Exercise aim:
Go through the material and copy each line that includes "classDef".
***** The records *****
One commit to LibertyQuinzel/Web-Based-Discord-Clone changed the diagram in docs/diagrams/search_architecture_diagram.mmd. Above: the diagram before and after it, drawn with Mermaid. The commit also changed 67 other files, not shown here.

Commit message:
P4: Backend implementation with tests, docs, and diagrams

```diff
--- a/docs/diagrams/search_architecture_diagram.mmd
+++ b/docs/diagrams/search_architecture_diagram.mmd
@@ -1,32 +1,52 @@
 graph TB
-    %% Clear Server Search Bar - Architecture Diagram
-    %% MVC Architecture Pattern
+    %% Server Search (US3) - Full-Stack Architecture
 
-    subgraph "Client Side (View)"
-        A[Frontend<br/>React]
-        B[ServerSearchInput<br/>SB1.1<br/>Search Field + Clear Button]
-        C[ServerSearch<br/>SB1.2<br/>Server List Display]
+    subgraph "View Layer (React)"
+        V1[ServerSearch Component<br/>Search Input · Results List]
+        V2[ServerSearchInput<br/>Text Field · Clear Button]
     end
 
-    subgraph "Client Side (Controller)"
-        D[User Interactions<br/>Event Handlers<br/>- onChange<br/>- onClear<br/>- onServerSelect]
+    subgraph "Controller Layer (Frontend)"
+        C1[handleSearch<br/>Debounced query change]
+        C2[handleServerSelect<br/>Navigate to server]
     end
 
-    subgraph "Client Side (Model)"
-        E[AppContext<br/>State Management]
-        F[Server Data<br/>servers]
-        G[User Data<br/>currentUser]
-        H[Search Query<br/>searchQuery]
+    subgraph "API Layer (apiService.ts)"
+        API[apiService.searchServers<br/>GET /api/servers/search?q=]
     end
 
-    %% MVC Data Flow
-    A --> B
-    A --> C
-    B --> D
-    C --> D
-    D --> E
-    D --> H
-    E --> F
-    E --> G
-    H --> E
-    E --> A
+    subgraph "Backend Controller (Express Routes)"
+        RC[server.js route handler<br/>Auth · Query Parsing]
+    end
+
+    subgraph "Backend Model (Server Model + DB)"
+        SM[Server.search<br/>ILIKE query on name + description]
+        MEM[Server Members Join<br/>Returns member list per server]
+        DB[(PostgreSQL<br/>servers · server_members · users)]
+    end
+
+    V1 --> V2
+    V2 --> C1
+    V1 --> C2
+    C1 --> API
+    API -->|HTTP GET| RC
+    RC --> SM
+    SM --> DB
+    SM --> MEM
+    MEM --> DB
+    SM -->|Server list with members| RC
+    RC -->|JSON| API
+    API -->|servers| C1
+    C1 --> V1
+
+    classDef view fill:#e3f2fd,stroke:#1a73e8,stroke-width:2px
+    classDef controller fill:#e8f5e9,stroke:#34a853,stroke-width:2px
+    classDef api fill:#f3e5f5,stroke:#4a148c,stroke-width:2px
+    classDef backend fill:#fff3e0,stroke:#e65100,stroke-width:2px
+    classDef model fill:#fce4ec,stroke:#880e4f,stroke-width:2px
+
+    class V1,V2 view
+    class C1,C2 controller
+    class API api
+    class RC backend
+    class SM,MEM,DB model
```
*****
Response to this exercise:
+    classDef view fill:#e3f2fd,stroke:#1a73e8,stroke-width:2px
+    classDef controller fill:#e8f5e9,stroke:#34a853,stroke-width:2px
+    classDef api fill:#f3e5f5,stroke:#4a148c,stroke-width:2px
+    classDef backend fill:#fff3e0,stroke:#e65100,stroke-width:2px
+    classDef model fill:#fce4ec,stroke:#880e4f,stroke-width:2px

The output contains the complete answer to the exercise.